TASK STATEMENT – Please set down the lines of the listing exactly, from its first line to the line with "First line of", leaving the pictures out.

PROVIDED MATERIAL –
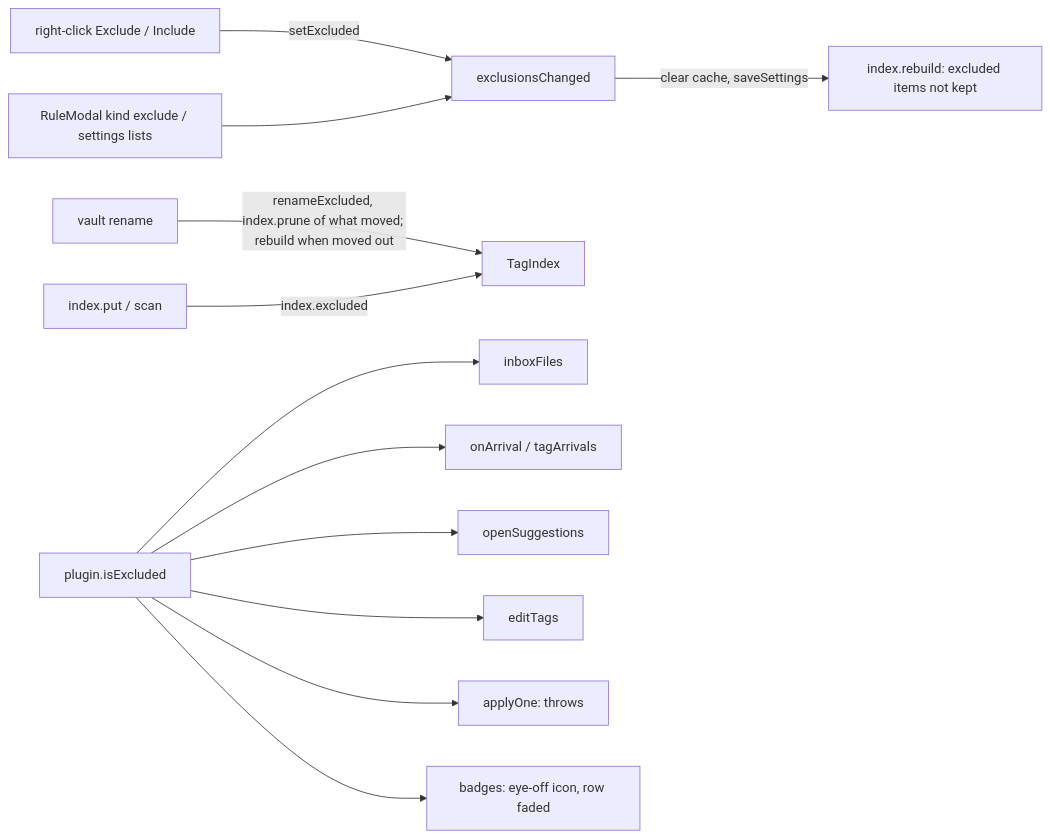
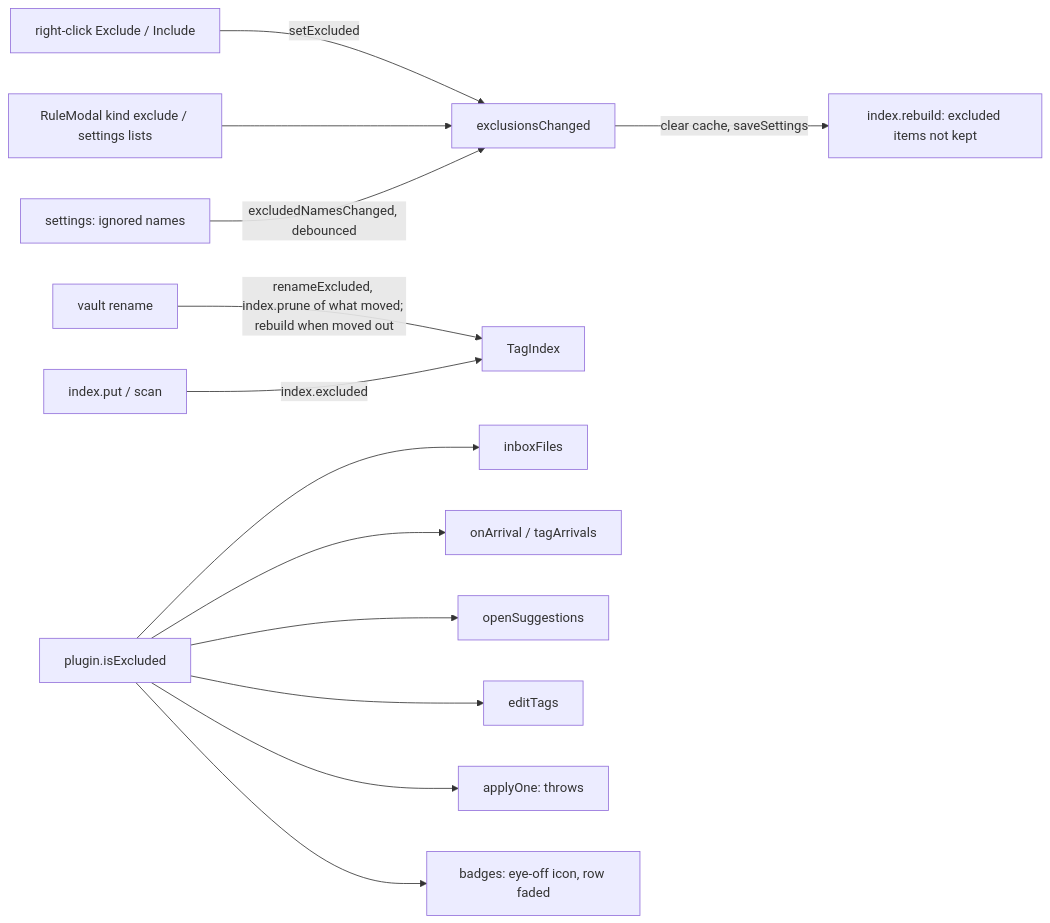
Before and after one commit to AlbanMontaigu/obsidian: the ninth of 12 diagrams in plugins/tag-everything/docs/architecture.md, drawn with Mermaid. The commit also changed other lines of this file and 14 other files, not shown here.

First line of the commit message:
tag-everything 0.42.0: ignored names in the settings (folders, files, extensions), with defaults

````diff
--- a/plugins/tag-everything/docs/architecture.md
+++ b/plugins/tag-everything/docs/architecture.md
@@ -246,10 +250,11 @@
 ```mermaid
 flowchart LR
   menu[right-click Exclude / Include] -->|setExcluded| ch[exclusionsChanged]
   rm[RuleModal kind exclude / settings lists] --> ch
+  names[settings: ignored names] -->|excludedNamesChanged, debounced| ch
   ch -->|clear cache, saveSettings| rb[index.rebuild: excluded items not kept]
   ev[vault rename] -->|renameExcluded, index.prune of what moved; rebuild when moved out| idx[TagIndex]
   put[index.put / scan] -->|index.excluded| idx
   ex[plugin.isExcluded] --> inboxF[inboxFiles] & arr[onArrival / tagArrivals] & sug[openSuggestions] & edit[editTags] & one[applyOne: throws]
   ex --> badges[badges: eye-off icon, row faded]
 ```
````
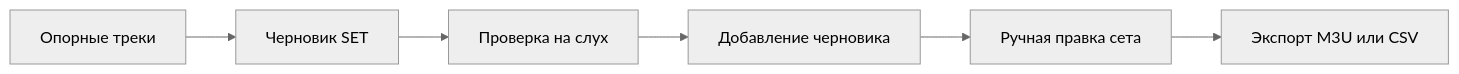
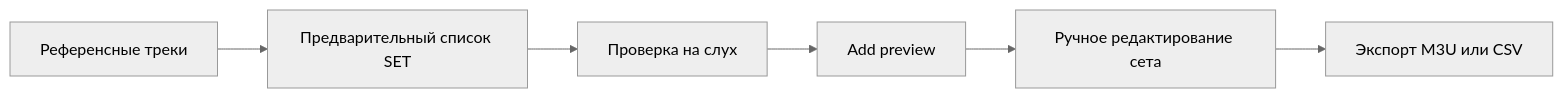
One commit to MeteorBurn/dj-track-similarity changed the diagram in docs/dj-track-similarity/ru/workflows/prepare-a-set.md. Above: the diagram before and after it, drawn with Mermaid (neutral theme). The commit also changed other lines of this file and 57 other files, not shown here.

````diff
--- a/docs/dj-track-similarity/ru/workflows/prepare-a-set.md
+++ b/docs/dj-track-similarity/ru/workflows/prepare-a-set.md
@@ -65,8 +65,8 @@
 ```mermaid
 flowchart LR
-    A[Опорные треки] --> B[Черновик SET]
+    A[Референсные треки] --> B[Предварительный список SET]
     B --> C[Проверка на слух]
-    C --> D[Добавление черновика]
-    D --> E[Ручная правка сета]
+    C --> D[Add preview]
+    D --> E[Ручное редактирование сета]
     E --> F[Экспорт M3U или CSV]
 ```
````
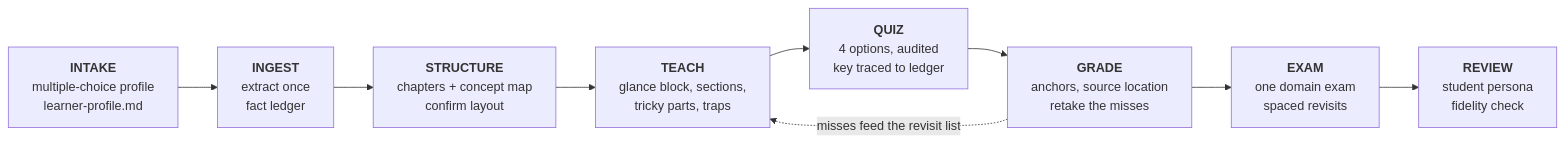
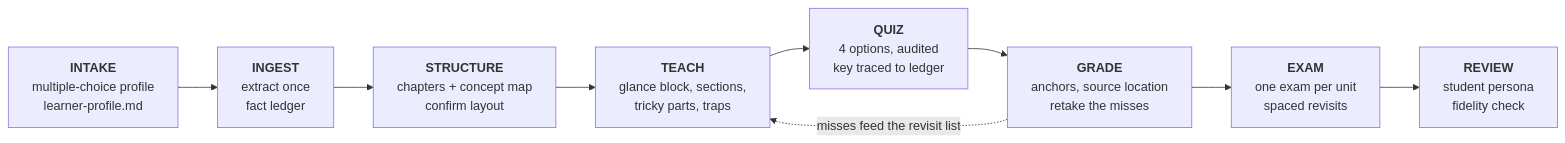
Before and after one commit to bassem-elsodany/study-guide-tutor-skill: the diagram in docs/diagrams/teaching-loop.mmd, drawn with Mermaid. The commit also changed 80 other files, not shown here.

```diff
--- a/docs/diagrams/teaching-loop.mmd
+++ b/docs/diagrams/teaching-loop.mmd
@@ -1,11 +1,11 @@
 flowchart LR
     A["<b>INTAKE</b><br/>multiple-choice profile<br/>learner-profile.md"]
     B["<b>INGEST</b><br/>extract once<br/>fact ledger"]
     C["<b>STRUCTURE</b><br/>chapters + concept map<br/>confirm layout"]
     D["<b>TEACH</b><br/>glance block, sections,<br/>tricky parts, traps"]
     E["<b>QUIZ</b><br/>4 options, audited<br/>key traced to ledger"]
     F["<b>GRADE</b><br/>anchors, source location<br/>retake the misses"]
-    G["<b>EXAM</b><br/>one domain exam<br/>spaced revisits"]
+    G["<b>EXAM</b><br/>one exam per unit<br/>spaced revisits"]
     H["<b>REVIEW</b><br/>student persona<br/>fidelity check"]
     A --> B --> C --> D --> E --> F --> G --> H
     F -. "misses feed the revisit list" .-> D
```
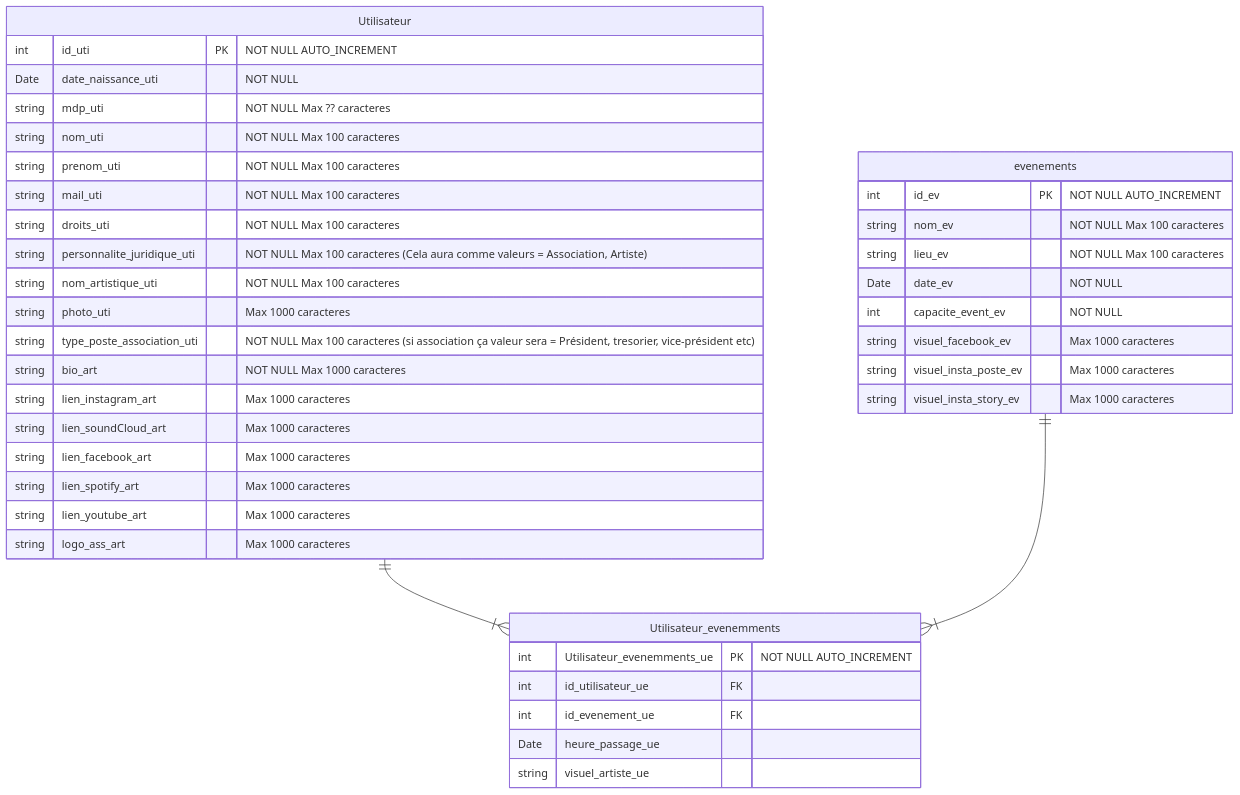
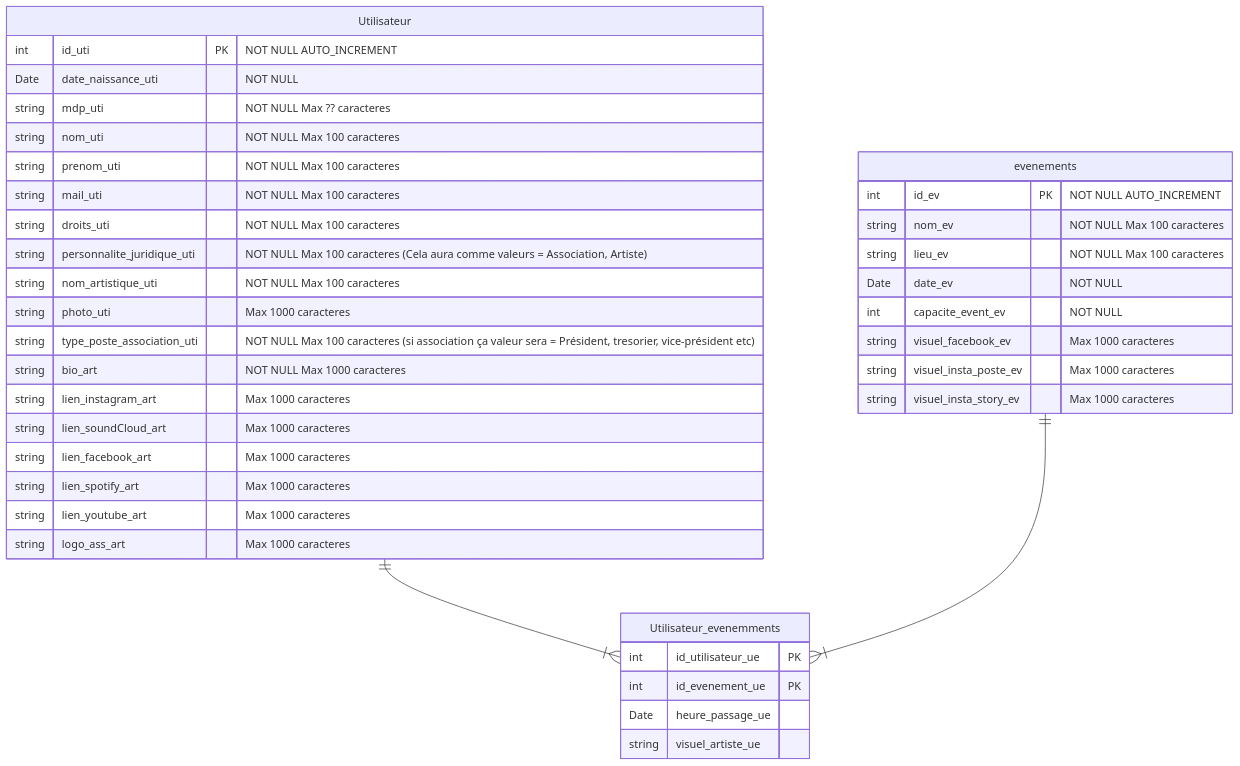
Before and after one commit to jmartinezsusunaga/tulutzBDD: the first of 2 diagrams in test.md, drawn with Mermaid. The commit also changed 1 other file, not shown here.

Commit message:
Add données dans la bDD

````diff
--- a/test.md
+++ b/test.md
@@ -4,50 +4,49 @@
 ```mermaid
 erDiagram
     
     Utilisateur ||--|{ Utilisateur_evenemments : ""
     evenements ||--|{ Utilisateur_evenemments : ""
 
  
     Utilisateur {
         int id_uti PK "NOT NULL AUTO_INCREMENT"
         Date date_naissance_uti "NOT NULL"
         string mdp_uti "NOT NULL Max ?? caracteres"
         string nom_uti "NOT NULL Max 100 caracteres"
         string prenom_uti "NOT NULL Max 100 caracteres"
         string mail_uti "NOT NULL Max 100 caracteres"
         string droits_uti "NOT NULL Max 100 caracteres"
         string personnalite_juridique_uti "NOT NULL Max 100 caracteres (Cela aura comme valeurs = Association, Artiste)"
         string nom_artistique_uti "NOT NULL Max 100 caracteres"
         string photo_uti "Max 1000 caracteres"
         string type_poste_association_uti "NOT NULL Max 100 caracteres (si association ça valeur sera = Président, tresorier, vice-président etc)"
         string bio_art "NOT NULL Max 1000 caracteres"
         string lien_instagram_art "Max 1000 caracteres"
         string lien_soundCloud_art "Max 1000 caracteres" 
         string lien_facebook_art "Max 1000 caracteres"
         string lien_spotify_art "Max 1000 caracteres"
         string lien_youtube_art "Max 1000 caracteres"
         string logo_ass_art "Max 1000 caracteres"
     }
 
     Utilisateur_evenemments {
-        int Utilisateur_evenemments_ue PK "NOT NULL AUTO_INCREMENT"
-        int id_utilisateur_ue FK
-        int id_evenement_ue FK
+        int id_utilisateur_ue PK
+        int id_evenement_ue PK
         Date heure_passage_ue
         string visuel_artiste_ue
     }
 
   
     evenements {
         int id_ev PK "NOT NULL AUTO_INCREMENT"
         string nom_ev "NOT NULL Max 100 caracteres"
         string lieu_ev "NOT NULL Max 100 caracteres"
         Date date_ev "NOT NULL"
         int capacite_event_ev "NOT NULL"
         string visuel_facebook_ev " Max 1000 caracteres"
         string visuel_insta_poste_ev "Max 1000 caracteres"
         string visuel_insta_story_ev "Max 1000 caracteres"
     }
 
 
 ```
````
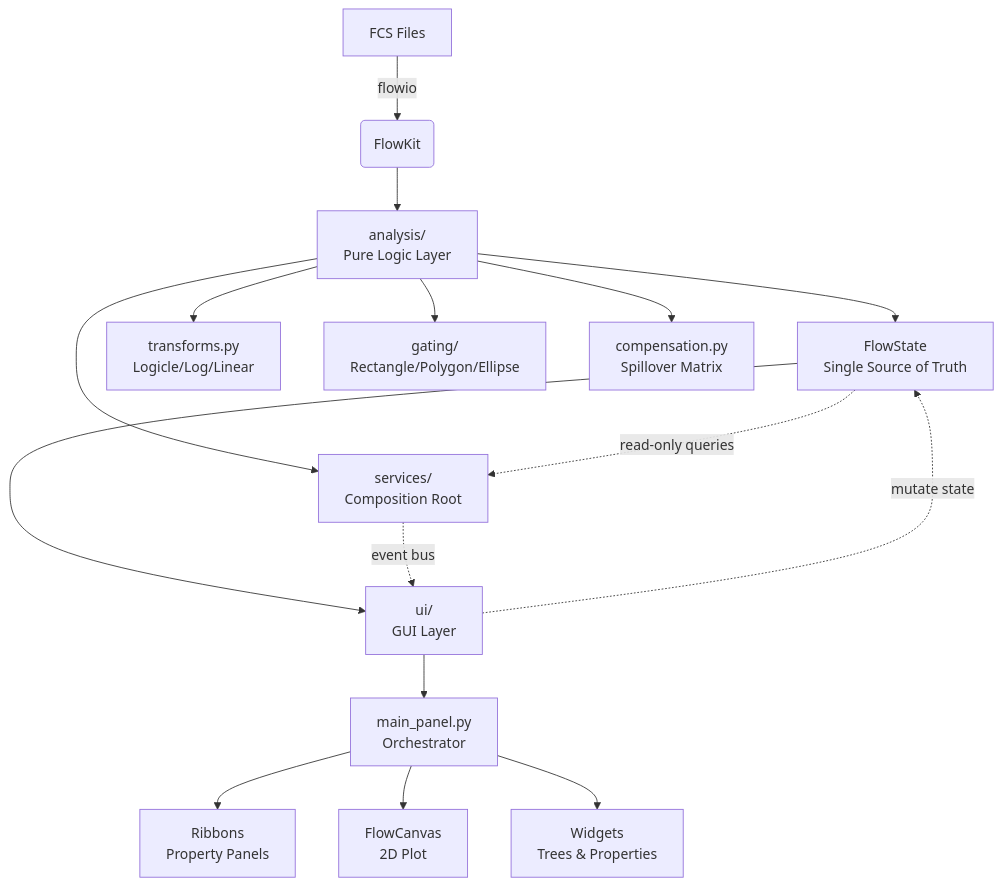
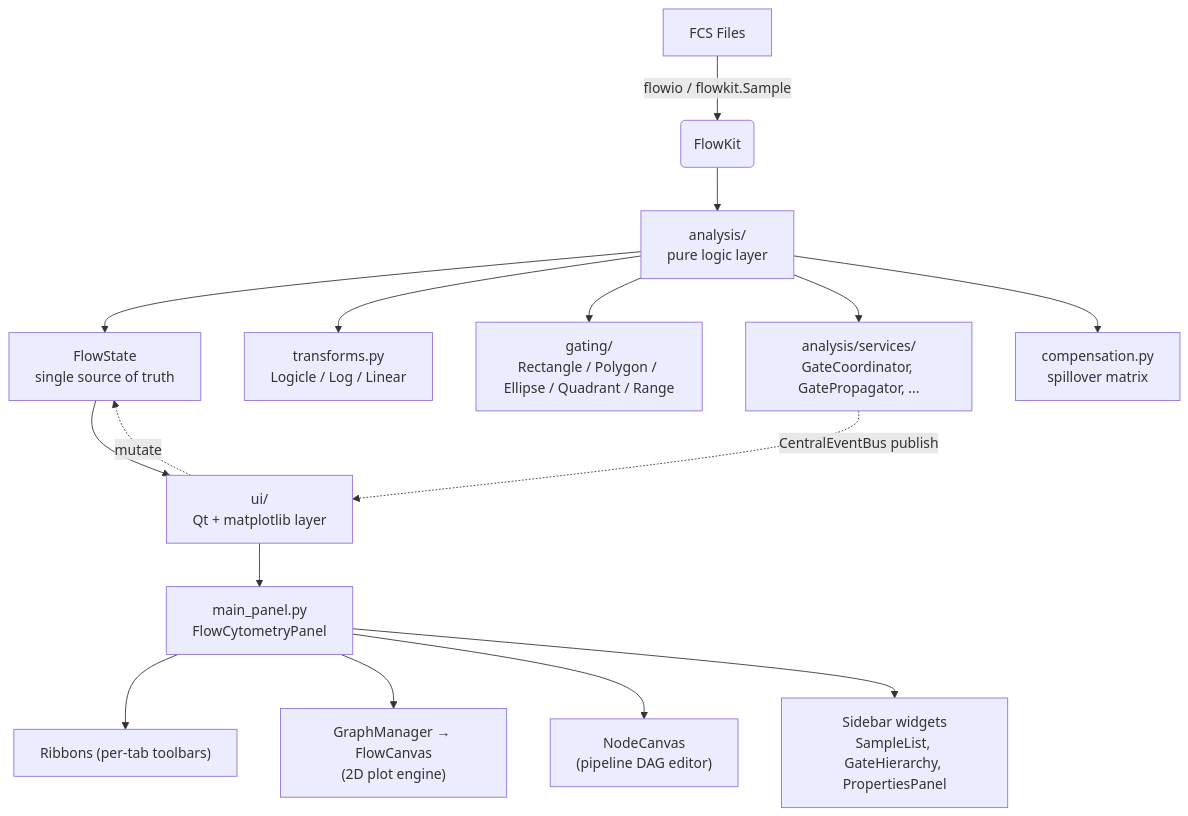
The second of 4 diagrams in docs/developer/00_ARCHITECTURE_OVERVIEW.md (KalaimaranB/BioPro-flow-cytometry), drawn with Mermaid before and after one commit. The commit also changed other lines of this file and 53 other files, not shown here.

````diff
--- a/docs/developer/00_ARCHITECTURE_OVERVIEW.md
+++ b/docs/developer/00_ARCHITECTURE_OVERVIEW.md
@@ -20,21 +139,21 @@
 ```mermaid
 graph TD
-    A[FCS Files] -->|flowio| B(FlowKit)
-    B --> C["analysis/<br/>Pure Logic Layer"]
-    C --> D["FlowState<br/>Single Source of Truth"]
-    D --> E["ui/<br/>GUI Layer"]
+    A[FCS Files] -->|flowio / flowkit.Sample| B(FlowKit)
+    B --> C["analysis/<br/>pure logic layer"]
+    C --> D["FlowState<br/>single source of truth"]
+    D --> E["ui/<br/>Qt + matplotlib layer"]
 
-    E --> F["main_panel.py<br/>Orchestrator"]
-    F --> G["Ribbons<br/>Property Panels"]
-    F --> H["FlowCanvas<br/>2D Plot"]
-    F --> I["Widgets<br/>Trees & Properties"]
+    E --> F["main_panel.py<br/>FlowCytometryPanel"]
+    F --> G["Ribbons (per-tab toolbars)"]
+    F --> H["GraphManager → FlowCanvas<br/>(2D plot engine)"]
+    F --> I["NodeCanvas<br/>(pipeline DAG editor)"]
+    F --> J["Sidebar widgets<br/>SampleList, GateHierarchy, PropertiesPanel"]
 
-    C --> J["transforms.py<br/>Logicle/Log/Linear"]
-    C --> K["gating/<br/>Rectangle/Polygon/Ellipse"]
-    C --> L["services/<br/>Composition Root"]
-    C --> M["compensation.py<br/>Spillover Matrix"]
+    C --> K["transforms.py<br/>Logicle / Log / Linear"]
+    C --> L["gating/<br/>Rectangle / Polygon / Ellipse / Quadrant / Range"]
+    C --> M["analysis/services/<br/>GateCoordinator, GatePropagator, ..."]
+    C --> N["compensation.py<br/>spillover matrix"]
 
-    E -.->|mutate state| D
-    D -.->|read-only queries| L
-    L -.->|event bus| E
+    E -.->|mutate| D
+    M -.->|CentralEventBus publish| E
 ```
````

ANSWER TO THIS EXERCISE –
Before and after one commit to AlbanMontaigu/obsidian: the ninth of 12 diagrams in plugins/tag-everything/docs/architecture.md, drawn with Mermaid. The commit also changed other lines of this file and 14 other files, not shown here.

First line of the commit message:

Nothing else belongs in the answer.